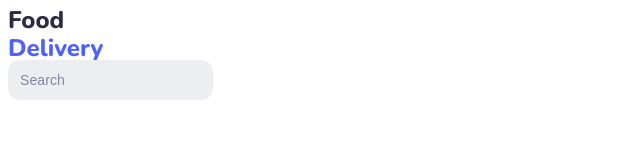
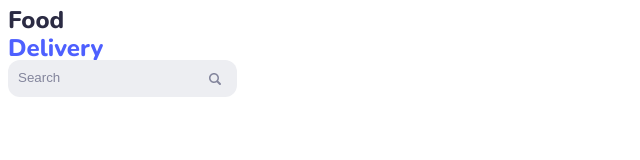
Before and after one commit to Razbash/food-delivery, a React (Create React App) app: page / in a window 1280 px wide. Shown: the top 160 px of the page, without its empty margins (0-640 px from the left). Built offline with nearby package versions, Linux system fonts and the light colour scheme.

Commit message:
Add SVG support and style the Search component

```diff
--- /dev/null
+++ b/custom.d.ts
@@ -0,0 +1,4 @@
+declare module "*.svg" {
+const content: any;
+export default content;
+}
--- a/src/components/Search/Search.tsx
+++ b/src/components/Search/Search.tsx
@@ -1,9 +1,20 @@
+import searchImage from '../../assets/icons/search.svg';
+
 const Search = () => {
     return(
-        <input type="search"
-            className="search"
-            placeholder="Search"
-        />
+        <div className="search">
+            <input type="search"
+                className="search__input"
+                placeholder="Search"
+            />
+
+            <img src={searchImage}
+                alt="Search"
+                className="search__icon"
+                width="16"
+                height="16"
+            />
+        </div>
     )
 }
 
--- a/src/components/Search/search.scss
+++ b/src/components/Search/search.scss
@@ -1,11 +1,14 @@
 .search {
     @extend %body-primary;
+    display: inline-block;
+    position: relative;
 
+    &__input {
         background: $neutral-gray-lightest;
         border: none;
         outline: none;
         border-radius: 12px;
-    padding: 10px 12px;
+        padding: 10px 42px 12px 10px;
         color: $neutral-black;
 
         &::placeholder {
@@ -16,3 +19,11 @@
             display: none;
         }
     }
+
+    &__icon {
+        position: absolute;
+        right: 14px;
+        top: 50%;
+        transform: translateY(-50%);
+    }
+}
--- a/tsconfig.json
+++ b/tsconfig.json
@@ -21,6 +21,7 @@
     "jsx": "react-jsx"
   },
   "include": [
-    "src"
+    "src",
+    "custom.d.ts"
   ]
 }
```
Also changed, not shown: src/assets/icons/search.svg. Lines whose indentation alone changed are shown as unchanged.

#### Instructions to follow:
Your copy of the listing should match it exactly, apart from the pictures, which are left out.

#### Solution to the problem:
Before and after one commit to Razbash/food-delivery, a React (Create React App) app: page / in a window 1280 px wide. Shown: the top 160 px of the page, without its empty margins (0-640 px from the left). Built offline with nearby package versions, Linux system fonts and the light colour scheme.

Commit message:
Add SVG support and style the Search component

```diff
--- /dev/null
+++ b/custom.d.ts
@@ -0,0 +1,4 @@
+declare module "*.svg" {
+const content: any;
+export default content;
+}
--- a/src/components/Search/Search.tsx
+++ b/src/components/Search/Search.tsx
@@ -1,9 +1,20 @@
+import searchImage from '../../assets/icons/search.svg';
+
 const Search = () => {
     return(
-        <input type="search"
-            className="search"
-            placeholder="Search"
-        />
+        <div className="search">
+            <input type="search"
+                className="search__input"
+                placeholder="Search"
+            />
+
+            <img src={searchImage}
+                alt="Search"
+                className="search__icon"
+                width="16"
+                height="16"
+            />
+        </div>
     )
 }
 
--- a/src/components/Search/search.scss
+++ b/src/components/Search/search.scss
@@ -1,11 +1,14 @@
 .search {
     @extend %body-primary;
+    display: inline-block;
+    position: relative;
 
+    &__input {
         background: $neutral-gray-lightest;
         border: none;
         outline: none;
         border-radius: 12px;
-    padding: 10px 12px;
+        padding: 10px 42px 12px 10px;
         color: $neutral-black;
 
         &::placeholder {
@@ -16,3 +19,11 @@
             display: none;
         }
     }
+
+    &__icon {
+        position: absolute;
+        right: 14px;
+        top: 50%;
+        transform: translateY(-50%);
+    }
+}
--- a/tsconfig.json
+++ b/tsconfig.json
@@ -21,6 +21,7 @@
     "jsx": "react-jsx"
   },
   "include": [
-    "src"
+    "src",
+    "custom.d.ts"
   ]
 }
```
Also changed, not shown: src/assets/icons/search.svg. Lines whose indentation alone changed are shown as unchanged.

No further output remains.